I am a big fan of the case that came with the CFA Mammoth, and was curious to see how the company's 'Epoch' color palette and design will work out in practice. This is just as bold, brash, and, most importantly, fun as with the Mammoth case. It's not for everyone, and this time, the clear focus is UFO objects placed all around. I personally see it as a nice, colorful design for what is otherwise a utilitarian carry/storage case. But there's more going on here with Campfire Audio partnering with the SEAQUAL INITIAVE to have up-cycled marine plastic waste spun into yarn, which in turn makes up the outer layer on this zipper case. The yarn and sheets are thus going to turn into one-of-a-kind cases with different colors and patterns on every individual case. Functionally, the stitching is nicely done, and there is a good-sized zipper that goes around the top to open the case, which we also see has the logo on the front and soft lining all around the inner surface of the case.

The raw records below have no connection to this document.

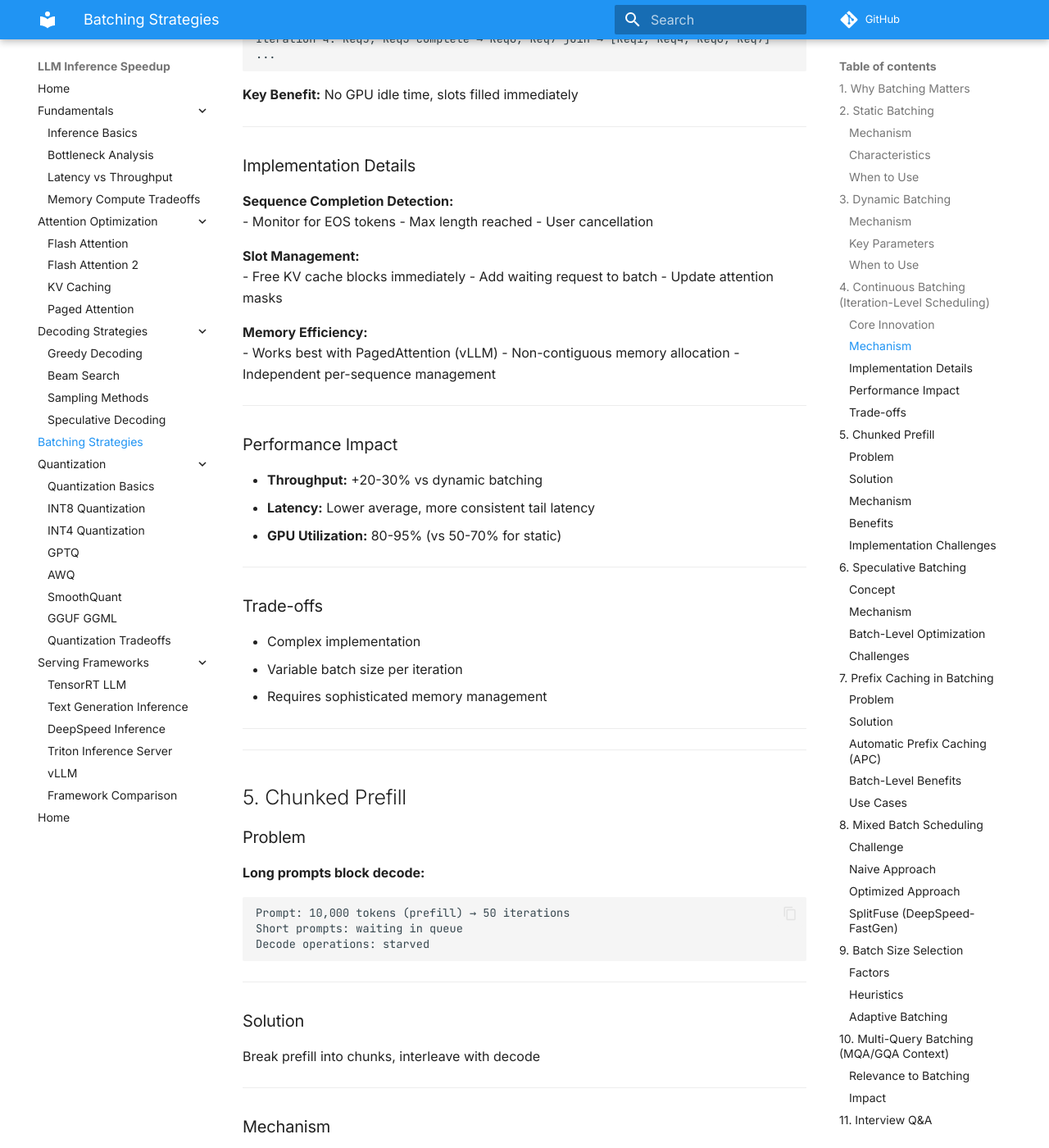
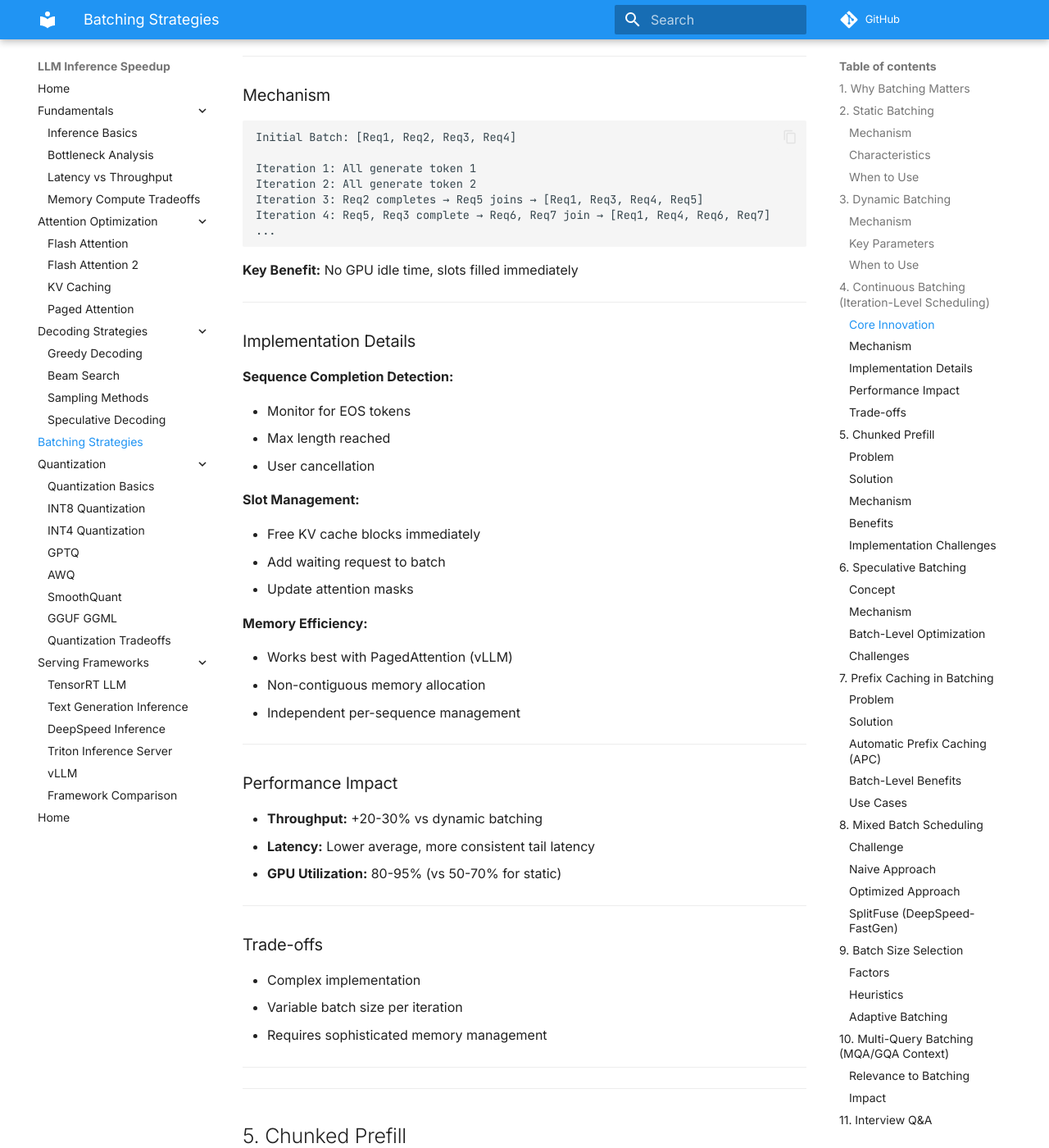
Before and after one commit to saurabhiit2007/LLM-Inference-Speed, an MkDocs documentation site: the page built from docs/batching_strategies.md, in a window 1280 px wide and 1400 px high, scrolled down 2357 px. Shown: the whole window at 82% size. Built offline with MkDocs 1.6.1 and Material for MkDocs 9.7.7, drawn with Linux system fonts in a browser that asks for light colours; comment, search, counter and statistics services are not loaded; some of the changed text lies outside the part shown.

Commit message:
updated /batching_strategies.md

````diff
--- a/docs/batching_strategies.md
+++ b/docs/batching_strategies.md
@@ -1,11 +1,13 @@
 ## 1. Why Batching Matters
 
-**GPU Utilization Problem:** <br>
+**GPU Utilization Problem:**
+
 - Single request uses <10% of GPU compute capacity
 - Memory bandwidth underutilized
 - Expensive hardware sitting idle
 
-**Batching Solution:** <br>
+**Batching Solution:**
+
 - Process multiple requests simultaneously
 - Amortize memory access costs
 - Achieve 5-10x throughput improvement
@@ -64,10 +66,12 @@
 ```
 
 **Improvement over Static:**
+
 - Balances latency and throughput
 - Reduces wait time for batch formation
 
 **Still Limited:**
+
 - Batch-level scheduling (not iteration-level)
 - GPU idle time after short sequences complete
 
@@ -107,17 +111,20 @@
 
 ### Implementation Details
 
-**Sequence Completion Detection:** <br>
+**Sequence Completion Detection:**
+
 - Monitor for EOS tokens
 - Max length reached
 - User cancellation
 
-**Slot Management:** <br>
+**Slot Management:**
+
 - Free KV cache blocks immediately
 - Add waiting request to batch
 - Update attention masks
 
-**Memory Efficiency:** <br>
+**Memory Efficiency:**
+
 - Works best with PagedAttention (vLLM)
 - Non-contiguous memory allocation
 - Independent per-sequence management
@@ -144,7 +151,8 @@
 
 ### Problem
 
-**Long prompts block decode:** <br>
+**Long prompts block decode:**
+
 ```
 Prompt: 10,000 tokens (prefill) → 50 iterations
 Short prompts: waiting in queue
@@ -286,7 +294,7 @@
 ---
 
 ### Optimized Approach
-**Mixed batches with resource allocation:** <br>
+**Mixed batches with resource allocation:**
 
 ```
 GPU Resources:
@@ -303,6 +311,7 @@
 
 ### SplitFuse (DeepSpeed-FastGen)
 Dynamic algorithm that:
+
 1. Monitors compute vs memory utilization
 2. Adjusts prefill chunk size
 3. Balances prefill/decode in each iteration
@@ -315,14 +324,15 @@
 
 ### Factors
 
-**Memory Constraint:** <br>
+**Memory Constraint:**
 
 ```
 Available Memory = Model Weights + KV Cache + Activations
 KV Cache = batch_size × seq_len × kv_memory_per_token
 ```
 
-**Optimal Batch Size:** <br>
+**Optimal Batch Size:**
+
 - Too small → GPU underutilized
 - Too large → OOM, increased latency
 
@@ -330,12 +340,14 @@
 
 ### Heuristics
 
-**For Decode:** <br>
+**For Decode:**
+
 ```
 optimal_batch_size = GPU_memory / (model_size + max_seq_len × kv_per_token)
 ```
 
 **For Prefill:**
+
 ```
 Limited by compute, not memory
 Larger batches better (up to memory limit)
@@ -360,10 +372,12 @@
 ### Relevance to Batching
 
 **Multi-Query Attention (MQA):**
+
 - Fewer KV heads → Smaller KV cache
 - Enables larger batch sizes
 
 **Grouped-Query Attention (GQA):**
+
 - Middle ground between MHA and MQA
 - Llama 3, Mistral use GQA
 
````
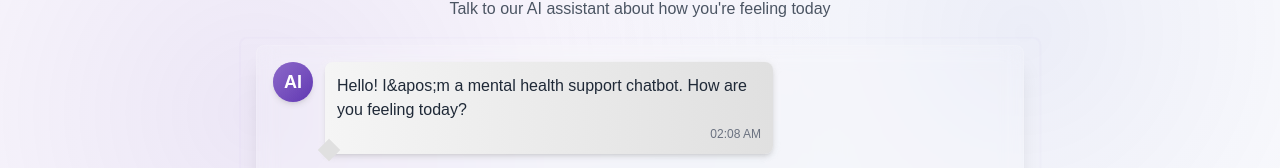
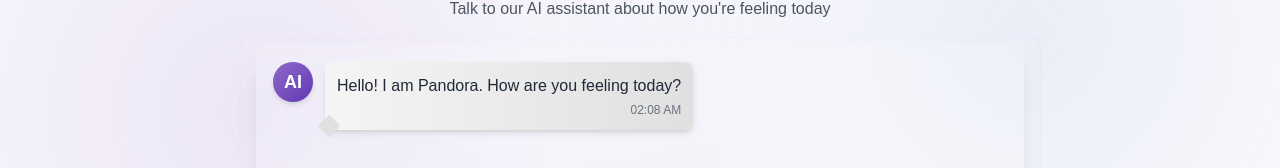
Before and after one commit to monicahwamuhu2/frontend-deploy, a Next.js app: page / in a window 1280 px wide. Shown: the part 127-295 px from the top of the page. Built offline with nearby package versions, Linux system fonts and the light colour scheme; no server answers.

Commit message:
Fixed ESLint issues in Home.tsx and Navbar.tsx

```diff
--- a/src/components/Home.tsx
+++ b/src/components/Home.tsx
@@ -47,7 +47,7 @@ const Home = () => {
 
     // Delay welcome message to prevent hydration mismatch
     const welcomeMessage: Message = {
-      text: "Hello! I&apos;m a mental health support chatbot. How are you feeling today?",
+      text: "Hello! I am Pandora. How are you feeling today?",
       sender: "bot",
       timestamp: getFormattedTime(),
       id: generateId()
```
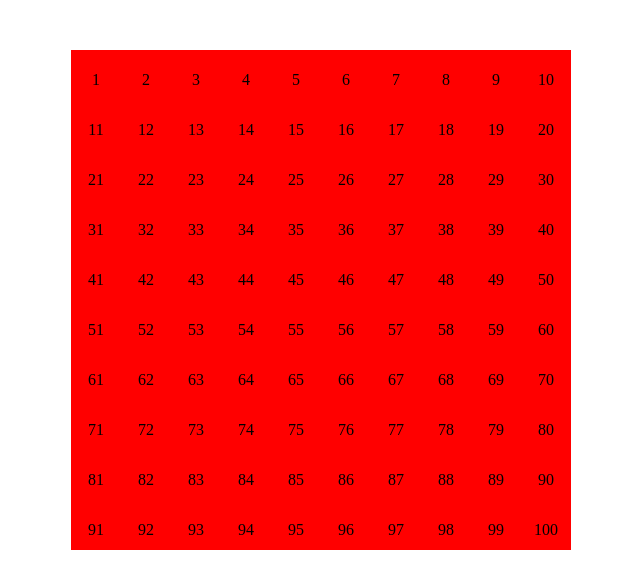
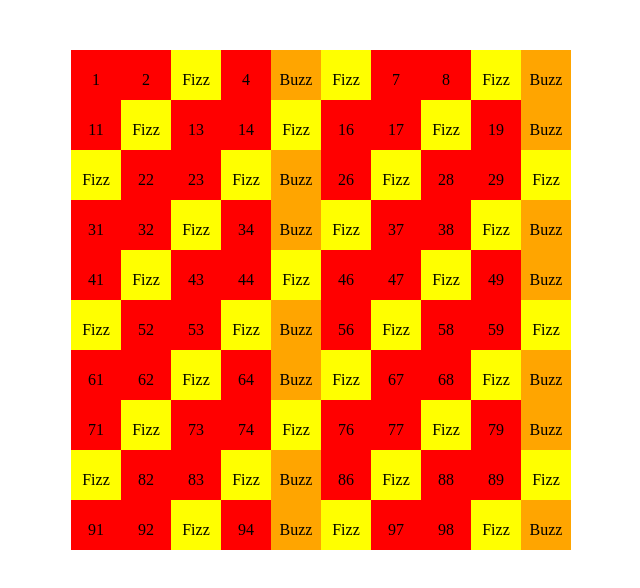
Before and after one commit to Fabio-F16/js-fizzbuzzdom, a plain HTML site: page index.html in a window 1280 px wide. Shown: the whole page, without its empty margins (319-959 px from the left). Drawn offline with Linux system fonts and the light colour scheme.

Commit message:
Post correzione

```diff
--- a/script.js
+++ b/script.js
@@ -4,18 +4,37 @@ console.log('js ok')
 const grigliaNumerica = document.querySelector("#grigliaNumerica");
 
 for(let boxIndex = 1; boxIndex <= 100; boxIndex++){
-    const element = `<div class="numberBox numberBox-${boxIndex}">${boxIndex}</div>`;
-    grigliaNumerica.innerHTML += element;
 
-    console.log(boxIndex)
 
     if (boxIndex % 3 == 0){
-        const element = `<div class="fizz">Fizz</div>`;
-        console.log('Fizz')
+        let element = `<div class="numberBox fizz">Fizz</div>`;
+        console.log('Fizz');
+        grigliaNumerica.innerHTML += element;
 
+    }
+    else if (boxIndex % 5 == 0) {
+
+        let element = `<div class="numberBox buzz">Buzz</div>`;
+        console.log('Buzz');
+        grigliaNumerica.innerHTML += element;
+    }
+
+    else if (boxIndex % 3 == 0 && boxIndex % 5 == 0) {
+
+        let element = `<div class="numberBox fizzbuzz">FizzBuzz</div>`;
+        console.log('Buzz');
+        grigliaNumerica.innerHTML += element;
+    }
+
+    else{
+    let element = `<div class="numberBox">${boxIndex}</div>`;
+    console.log(boxIndex);
+    grigliaNumerica.innerHTML += element;
 
     }
 
 
 
+
+
 }
--- a/style.css
+++ b/style.css
@@ -21,5 +21,16 @@
     background-color: red;
     vertical-align: middle;
     line-height: 50px;
+}
 
+.fizz{
+    background-color: yellow;
 }
+
+.buzz{
+    background-color: orange;
+}
+
+.fizzbuzz{
+    background-color: green;
+}
```
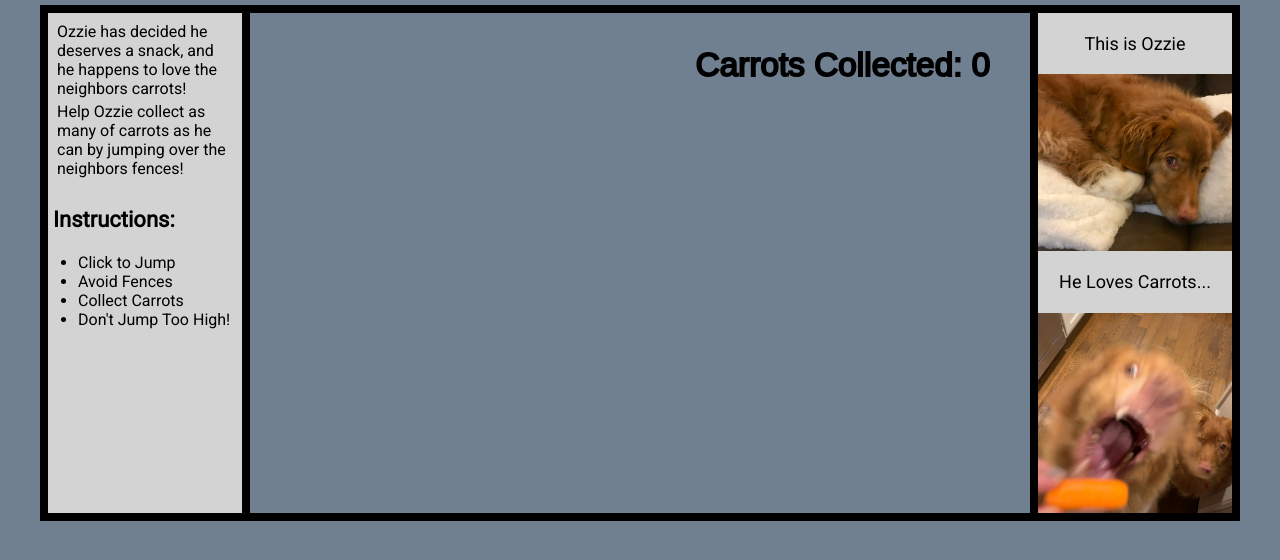
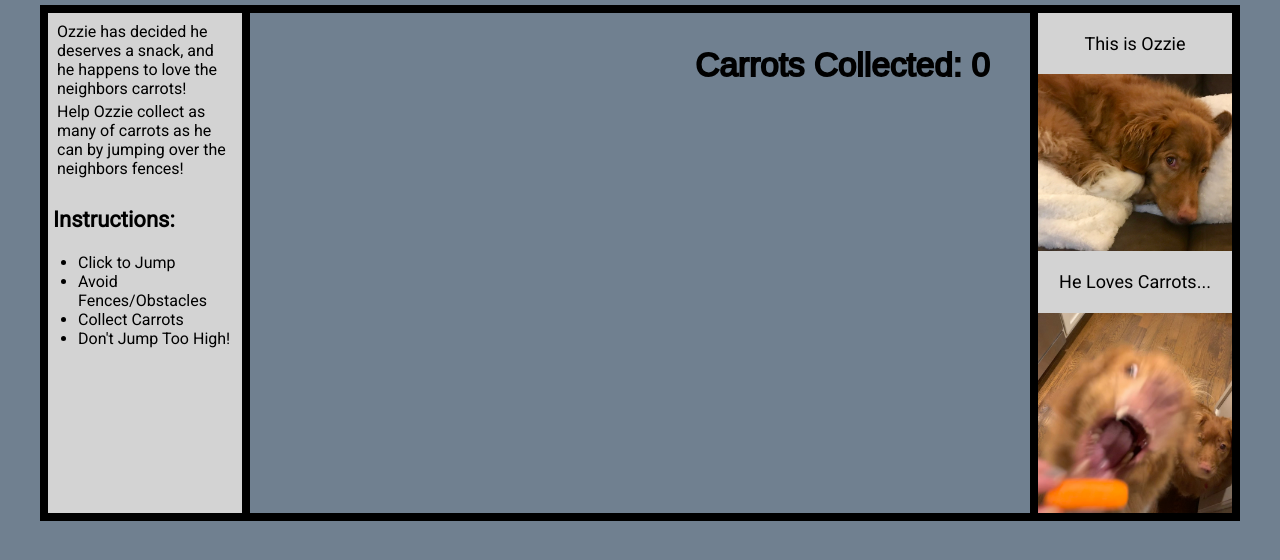
Before and after one commit to ClaytonJones839/OzziesCarrotQuest, a website built with webpack: page index.html in a window 1280 px wide. Shown: the part 104-664 px from the top of the page. Built offline with nearby package versions, Linux system fonts and the light colour scheme.

```diff
--- a/index.html
+++ b/index.html
@@ -26,7 +26,7 @@
         </div>
         <ul class="instructions-bottom">
           <li>Click to Jump</li>
-          <li>Avoid Fences</li>
+          <li>Avoid Fences/Obstacles</li>
           <Li>Collect Carrots</Li>
           <Li>Don't Jump Too High!</Li>
         </ul>
```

Inside is one more of those drawstring bags, removing which we see a soft lining all around the inner surface area of the case. This bag holds the IEM buds and cable, which are connected out of the box, with the cable held on the outside by the same hook-and-loop connectors that keep the cable tidied up as well. The cable is connected to the IEM buds via MMCX connectors, which need to be carefully pulled out for our closer examination of the cable and IEM buds separately on the next page.